[Revision comparison data]
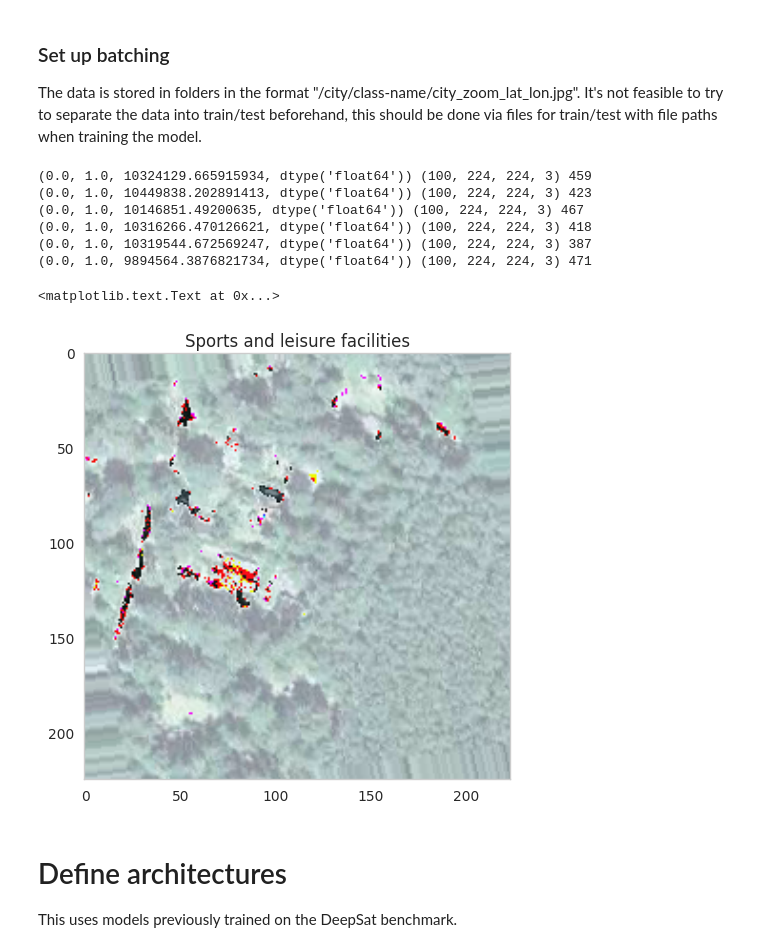
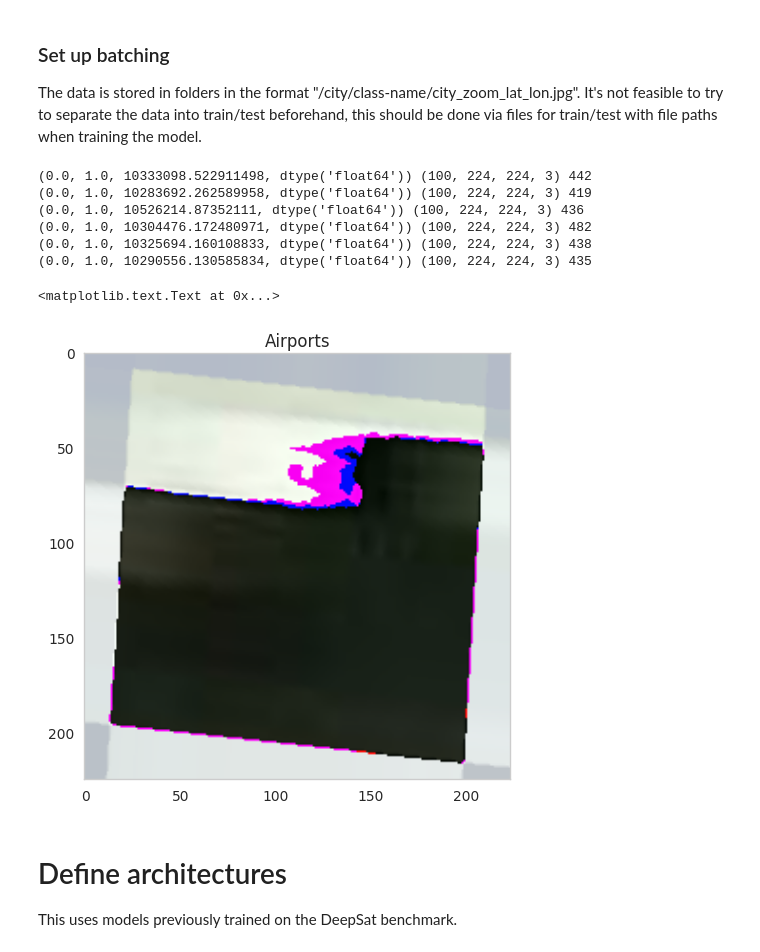
Before and after one commit to adrianalbert/urban-environments, a Jupyter notebook: land-use-classification/Finetuning on Urban Atlas data.ipynb, the cells around one changed output. Drawn from its saved outputs; the diff is of its cells as text; code cells hidden in the pictures.

```diff
--- a/land-use-classification/Finetuning on Urban Atlas data.ipynb
+++ b/land-use-classification/Finetuning on Urban Atlas data.ipynb
@@ -128,7 +123,7 @@ def load_data_sources(cities):
 
     return files_df
 # %%
-cities = ["athina", "berlin", "bucuresti", "tallinn", "barcelona", "dublin"]
+cities = ["athina", "berlin", "budapest", "roma", "barcelona", "madrid"]
 
 files_df = load_data_sources(cities)
 
@@ -283,12 +275,14 @@ tr_gen = ku.generator_from_file("train.csv", \
                                       image_generator=train_augmenter, \
                                       class_dict = class2label,\
                                       balance = 1,
+                                      crop=42,
                                       #downsample=2,
                                       new_img_shape=(224,224),
                                       batch_size=BATCH_SIZE)
 ts_gen = ku.generator_from_file("test.csv", \
                                       image_generator=test_augmenter, \
                                       class_dict = class2label,\
+                                      crop=42,
                                       balance = 1,
                                       #downsample=2,
                                       new_img_shape=(224,224),
@@ -300,18 +294,18 @@ for X, y in tr_gen:
     if i > 5:
         break
 # %% [output]
-(0.0, 1.0, 10324129.665915934, dtype('float64')) (100, 224, 224, 3) 459
-(0.0, 1.0, 10449838.202891413, dtype('float64')) (100, 224, 224, 3) 423
-(0.0, 1.0, 10146851.49200635, dtype('float64')) (100, 224, 224, 3) 467
-(0.0, 1.0, 10316266.470126621, dtype('float64')) (100, 224, 224, 3) 418
-(0.0, 1.0, 10319544.672569247, dtype('float64')) (100, 224, 224, 3) 387
-(0.0, 1.0, 9894564.3876821734, dtype('float64')) (100, 224, 224, 3) 471
+(0.0, 1.0, 10333098.522911498, dtype('float64')) (100, 224, 224, 3) 442
+(0.0, 1.0, 10283692.262589958, dtype('float64')) (100, 224, 224, 3) 419
+(0.0, 1.0, 10526214.87352111, dtype('float64')) (100, 224, 224, 3) 436
+(0.0, 1.0, 10304476.172480971, dtype('float64')) (100, 224, 224, 3) 482
+(0.0, 1.0, 10325694.160108833, dtype('float64')) (100, 224, 224, 3) 438
+(0.0, 1.0, 10290556.130585834, dtype('float64')) (100, 224, 224, 3) 435
 # %%
-plt.imshow(X[20,:,:,:])
-plt.title(label2class[y[20].argmax()])
+plt.imshow(X[0,:,:,:])
+plt.title(label2class[y[0].argmax()])
 # %% [output]
 <matplotlib.text.Text at 0x...>
-[figure, old version]
+[figure, new version]
 # %% [markdown]
 # Define architectures
 
```
Also changed, not shown: parts of 17 cells of this notebook, 7 other files.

▸ **TASK STATEMENT**: Pick out and copy the lines of the entries that hold the string "cities".

▸ **OUTPUT FOR THIS TASK**:
@@ -128,7 +123,7 @@ def load_data_sources(cities):
-cities = ["athina", "berlin", "bucuresti", "tallinn", "barcelona", "dublin"]
+cities = ["athina", "berlin", "budapest", "roma", "barcelona", "madrid"]
 files_df = load_data_sources(cities)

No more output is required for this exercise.